Most authors will agree that the creative part of the job is where we excel, the business and marketing side, slightly less. It’s lovely when the two can meet in the form of SWAG – Shit We All Generate. I’ve invited some published authors to share with us their secret to swag… little freebies that can sell a book longer after the author is no longer standing in front of a prospective reader. In order to create great swag, you have to be crafty – in more ways than one.
Today's guest for the SWAG is Kathleen Burkinshaw, author of THE LAST CHERRY BLOSSOM. Kathleen enjoyed a decade long career in HealthCare Management unfortunately cut short by the onset of Reflex Sympathetic Dystrophy (RSD). Writing gives her an outlet for her daily struggle with chronic pain. She has carried her mother’s story her whole life and feels privileged to now share it with the world. Writing historical fiction also satisfies her obsessive love of researching anything and everything.
Finding something that represents your book and hasn’t been played out by a million authors before is difficult. What’s your swag?
Bookmarks are not a novel idea (sorry for the pun), but the stunning cover art for The Last Cherry Blossom (Thank you Katy Betz), looks fantastic on my bookmarks. I sent them to my publisher to have at their tables at conferences since they wouldn’t have my ARCs there prior to my pub date. I also printed postcards with the cover, a blurb, info to order book, and my social media info. For my book launch I ordered cherry blossom fans that had the book title on it, also lip gloss with the title on the top-I found these on discounted wedding supplies websites. In addition to that I bought blossom candy molds that my friend and I used to make pink blossom chocolates. Discounted party supply stores made this affordable.
How much money per piece did your swag cost out of pocket?
The fans were the most expensive($4 each), so I only used it during my NC launch and my New England launch for raffle, or special thank you gifts. The lip gloss was $1 each. The cherry blossom candies were inexpensive (plastic molds were $4 each and the candy melts were $2 a bag which makes a lot), and also a big hit. I also want to share that Shutterfly does freebies every so often and through that I have ordered magnets of my book cover, a notebook, and a tote bag-all for just the price of shipping. It’s been a great way for me to purchase extra SWAG without breaking my budget.
Do you find that swag helps you stand out at an event?
It depended on the event. My bookmarks and postcards sometimes draws them in at conferences. When I’m presenting at a school, I’ve signed them for students and that has gone over well.
What do you think of big item swag pieces versus cheaper, yet more easily discarded swag like bookmarks?
I think that the larger swag items are great for a giveaway or may attract them to your table for your book, but it’s not something that I can afford to do all the time. However, the postcards can go a long way. When I’m presenting at a conference, I put the time and room of my presentation on the back of my postcard and hand them out. So that way, they may decide to come to my presentation and they have info to order the book. So even if they can’t attend the session, they know about my book. I have increased traffic to my presentations and sold books that way. It also is one of the least expensive items because I designed it myself.

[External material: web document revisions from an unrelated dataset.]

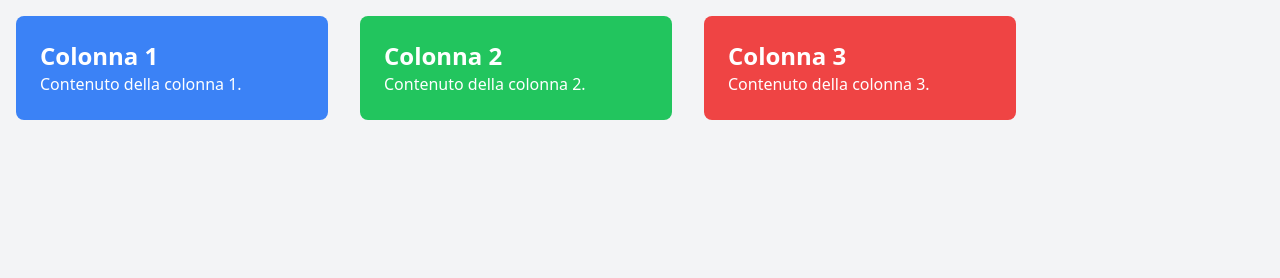
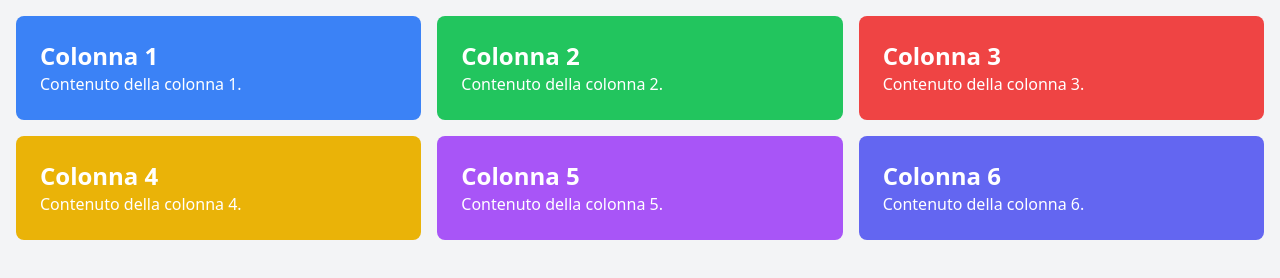
Before and after one commit to chiaconso/javaScript, a plain HTML site: page index.html in a window 1280 px wide. Drawn offline with nearby package versions, Linux system fonts and the light colour scheme.

Commit message:
feat: add grid

```diff
--- a/index.html
+++ b/index.html
@@ -3,30 +3,48 @@
 <head>
   <meta charset="UTF-8">
   <meta name="viewport" content="width=device-width, initial-scale=1.0">
-  <title>Layout Responsivo con Media Queries Tailwind</title>
+  <title>Griglia Responsiva con Tailwind</title>
   <script src="https://cdn.tailwindcss.com"></script>
 </head>
 <body class="bg-gray-100 p-4">
 
-  <!-- Contenitore principale -->
-  <div class="flex flex-col sm:flex-row sm:gap-4 md:gap-6 lg:gap-8">
+  <!-- Contenitore della griglia -->
+  <div class="grid grid-cols-1 md:grid-cols-2 lg:grid-cols-3 gap-4">
 
-    <!-- Colonna 1 -->
-    <div class="bg-blue-500 p-6 text-white rounded-lg sm:w-1/2 md:w-1/3 lg:w-1/4">
+    <!-- Elemento 1 -->
+    <div class="bg-blue-500 p-6 text-white rounded-lg">
       <h2 class="text-2xl font-bold">Colonna 1</h2>
       <p>Contenuto della colonna 1.</p>
     </div>
 
-    <!-- Colonna 2 -->
-    <div class="bg-green-500 p-6 text-white rounded-lg sm:w-1/2 md:w-1/3 lg:w-1/4 mt-4 sm:mt-0">
+    <!-- Elemento 2 -->
+    <div class="bg-green-500 p-6 text-white rounded-lg">
       <h2 class="text-2xl font-bold">Colonna 2</h2>
       <p>Contenuto della colonna 2.</p>
     </div>
 
-    <!-- Colonna 3 -->
-    <div class="bg-red-500 p-6 text-white rounded-lg sm:w-1/2 md:w-1/3 lg:w-1/4 mt-4 sm:mt-0">
+    <!-- Elemento 3 -->
+    <div class="bg-red-500 p-6 text-white rounded-lg">
       <h2 class="text-2xl font-bold">Colonna 3</h2>
       <p>Contenuto della colonna 3.</p>
+    </div>
+
+    <!-- Elemento 4 -->
+    <div class="bg-yellow-500 p-6 text-white rounded-lg">
+      <h2 class="text-2xl font-bold">Colonna 4</h2>
+      <p>Contenuto della colonna 4.</p>
+    </div>
+
+    <!-- Elemento 5 -->
+    <div class="bg-purple-500 p-6 text-white rounded-lg">
+      <h2 class="text-2xl font-bold">Colonna 5</h2>
+      <p>Contenuto della colonna 5.</p>
+    </div>
+
+    <!-- Elemento 6 -->
+    <div class="bg-indigo-500 p-6 text-white rounded-lg">
+      <h2 class="text-2xl font-bold">Colonna 6</h2>
+      <p>Contenuto della colonna 6.</p>
     </div>
 
   </div>
```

What’s the most clever / best swag by another author?
Pins for a back pack or bag seem to be popular. One YA author had pins related to her book and I loved that.
And the biggest question – do you think swag helps sell books?
Yes, especially when marketing to schools. The postcard for TLCB can be used to send invites to signings, as a thank you, or as an introduction to my book at schools and libraries.